Albert was unhappy with the consequences resulting from his theories. Though he believed them to be true, he didn’t like what they forecast. He said that nothing could go faster than the speed of light, yet immediately after the Big Bang whatever was expanding must have gone faster than light for at least a short period of time in order that the universe be as big as it is today.

He also didn’t care for what came of his work with quantum mechanics. Nothing, he thought, should be able to be in more than one place at a time, then choose to be in another place when someone wants to look at it. “God doesn’t place dice with the universe.” However, quantum mechanics predicts some pretty strange stuff that would have Newton rolling over in his grave. Black holes, an expanding universe and entangled particles among them.

Speaking of graves, Einstein didn’t have one. The pathologist who autopsied Albert Einstein’s body removed the brain and the eyes. The rest was cremated and the ashes spread in an “undisclosed location,” at Einstein’s request. Thomas Harvey kept Einstein’s brain for years, taking it with him on his travels in Tupperware so he could show special friends.

In recent years Harvey sliced off and distributed more than a thousand portions of Einstein’s brain for scientists to study. The results? He had a thinner than normal cerebral cortex, a greater density of neurons than normal, decreased “interneuronal conduction time,” which might have allowed him to think faster. Within each parietal lobe he seemed to be missing the parietal operculium, which may have accounted for his having more interconnections in the inferior parietal region.

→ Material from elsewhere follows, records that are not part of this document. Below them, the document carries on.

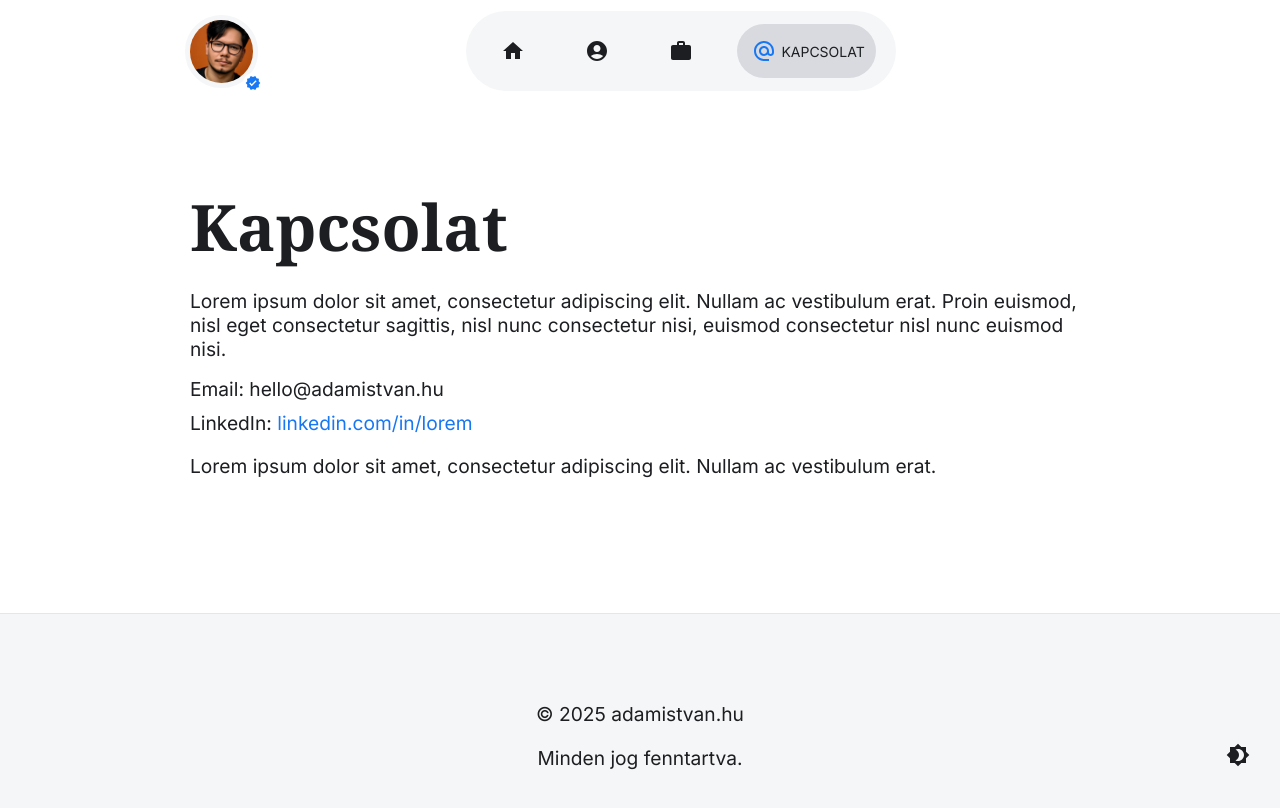
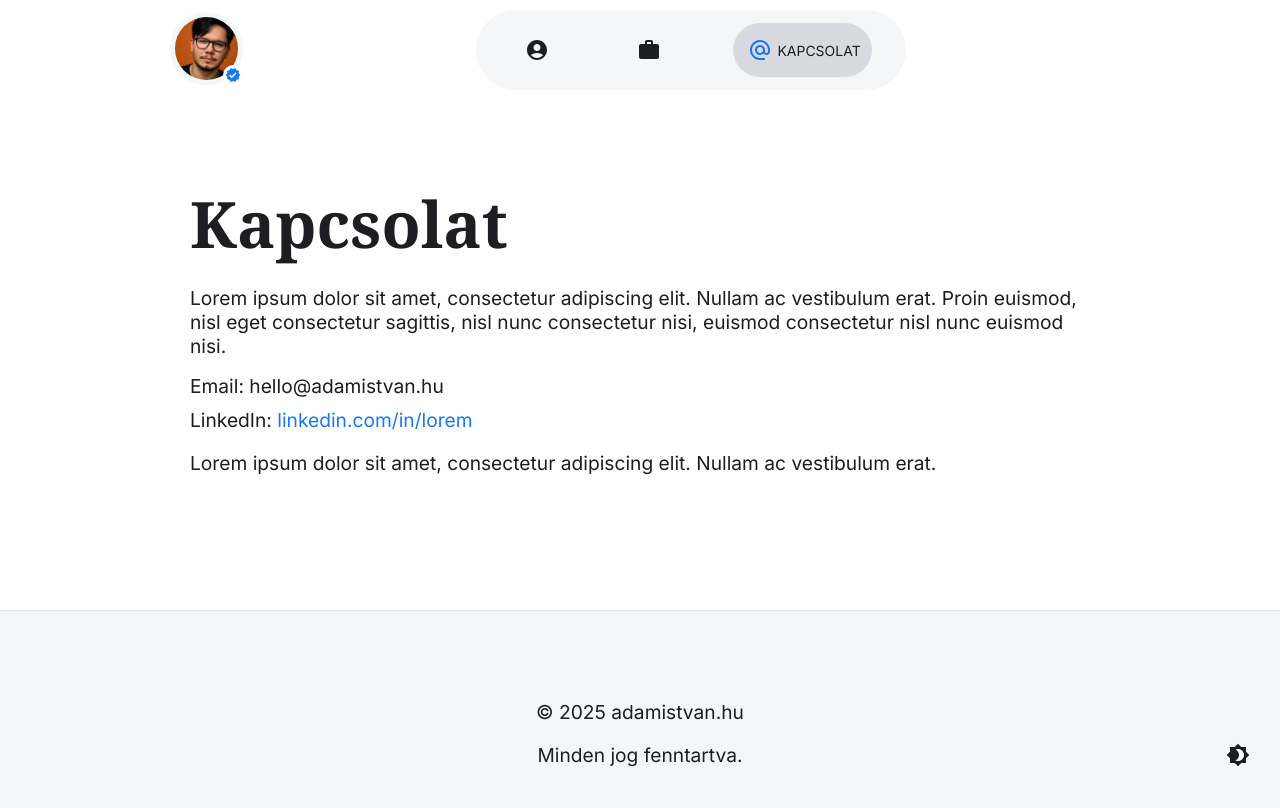
Before and after one commit to adam-i-horvath/adamistvan, a React (Create React App) app: page /kapcsolat in a window 1280 px wide. Shown: the top 808 px of the page. Built offline with nearby package versions, Linux system fonts and the light colour scheme; a web font is replaced by a local one.

Commit message:
navbar home redesign

```diff
--- a/src/components/Navbar/Navbar.css
+++ b/src/components/Navbar/Navbar.css
@@ -2,10 +2,12 @@
     display: flex;
     align-items: center;
     justify-content: center;
-    padding: 5px;
+    padding-top: 5px;
+    padding-bottom: 5px;
     text-transform: uppercase;
     font-size: 14px;
-    margin: 5px;
+    margin-top: 5px;
+    margin-bottom: 5px;
   }
 
   .navbar {
@@ -32,6 +34,16 @@
     transition: background-color 0.5s ease;
   }
 
+  .nav-link-avatar {
+    color: var(--navbar-text-color);
+    text-decoration: none !important;
+    display: flex;
+    align-items: center;
+    justify-content: left;
+    border-radius: 50px;
+    transition: background-color 0.5s ease;
+  }
+
   .nav-link .icon-container {
     display: flex;
     align-items: center;
@@ -44,11 +56,21 @@
     background-color: var(--navbar-active-background-color);
   }
 
+  .nav-link-avatar span {
+    background-color: var(--navbar-active-background-color);
+    padding: 5px;
+    text-align: center;
+    border-radius: 15px 15px 15px 15px;
+    margin-right: 10px;
+    margin-left: 10px;
+    text-transform: capitalize;
+  }
+
   .nav-link.active .icon-container svg {
     fill: var(--primary-color); /* Change icon color to blue when active */
   }
 
-  .nav-link span {
+  .nav-link span, .nav-link-avatar span {
     /*margin: 5px;*/
     transition: opacity 0.5s ease, width 0.5s ease;
     white-space: nowrap;
@@ -56,14 +78,19 @@
     overflow: hidden;
   }
 
-  .nav-link span.hide {
+  .nav-link span.hide, .nav-link-avatar span.hide {
     opacity: 0;
     width: 0;
   }
 
-  .nav-link span.show {
+  .nav-link span.show{
     opacity: 1;
     width: 85px;
+  }
+
+  .nav-link-avatar span.show {
+    opacity: 1;
+    width: 65px;
   }
 
   .nav-link:hover {
@@ -80,7 +107,6 @@
     width: 62.5px;
     height: 62.5px;
     border-radius: 50%;
-    margin: 5px;
     display: block;
   }
 
--- a/src/components/Navbar/Navbar.js
+++ b/src/components/Navbar/Navbar.js
@@ -1,6 +1,5 @@
 import React, { useState, useEffect } from 'react';
 import { NavLink, useLocation } from 'react-router-dom';
-import HomeIcon from '@mui/icons-material/Home';
 import WorkIcon from '@mui/icons-material/Work';
 import AccountCircleIcon from '@mui/icons-material/AccountCircle';
 import AlternateEmailIcon from '@mui/icons-material/AlternateEmail';
@@ -33,24 +32,23 @@ function Navbar() {
 
   return (
     <div className="navbar__container">
+      <NavLink
+        to="/"
+        className="nav-link-avatar"
+        activeClassName="active"
+        onClick={() => setActiveLabel('Kezdőlap')}
+      >
+        <div className="icon-container">
           <div className="img">
             <img src={ImageAdam} alt="Adam" />
             <VerifiedIcon className="verified-icon" />
           </div>
-      <nav className="navbar">
-        <NavLink
-          to="/"
-          className="nav-link"
-          activeClassName="active"
-          onClick={() => setActiveLabel('Kezdőlap')}
-        >
-          <div className="icon-container">
-            <HomeIcon />
         </div>
         <span className={activeLabel === 'Kezdőlap' ? 'show' : 'hide'}>
-            Kezdőlap
+          Üdv! 👋
         </span>
       </NavLink>
+      <nav className="navbar">
         <NavLink
           to="/rolam"
           className="nav-link"
```
Lines whose indentation alone changed are shown as unchanged.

The inferior parietal lobes–the areas related to visual imagery and mathematical thinking–were about 15 percent wider than a control group. In the part of the brain that managed language and mathematical skills he had 73 percent more glial cells per neuron than average.

However, Einstein’s total brain weight tipped the scales at a mere 2.7 pounds, notably less than the normal weight of 3.1 pounds, indicating “that a large brain is not a necessary condition for exceptional intellect,” according to neuroscientist Sandra Witelson, of McMaster University, who did a major study of her portion of the brain.

Einstein’s eyes had features that may have allowed him to see and understand things quicker than average.

Special relativity, the central theme of Einstein’s 1905 paper, deals with objects moving at a constant speed. General relativity, the focus of his paper a decade later, deals with accelerating objects and it explains how gravity works.

At the time of Einstein’s death in 1955, science had little evidence to support his theories, at least general relativity. However, so much evidence has accumulated in the past 50 years that it’s now used to calculate the mass of galaxies and to locate distant planets by the way they bend light passing around them.

Finally, that famous picture of Albert with his tongue stretching down over his chin was taken on his 72nd birthday. A photographer asked him for a “birthday pose.” That picture along with the rest of the Einstein iconography earn his estate an estimated US$18 million per year, making him the fifth highest paid dead celebrity in the world in 2007.

Bill Allin
Turning It Around: Causes and Cures for Today’s Epidemic Social Problems
, a handbook for parents and teachers who want to understand child development and to know what to teach kids and when.
Learn more at

[Primary source: Discover, March 2008]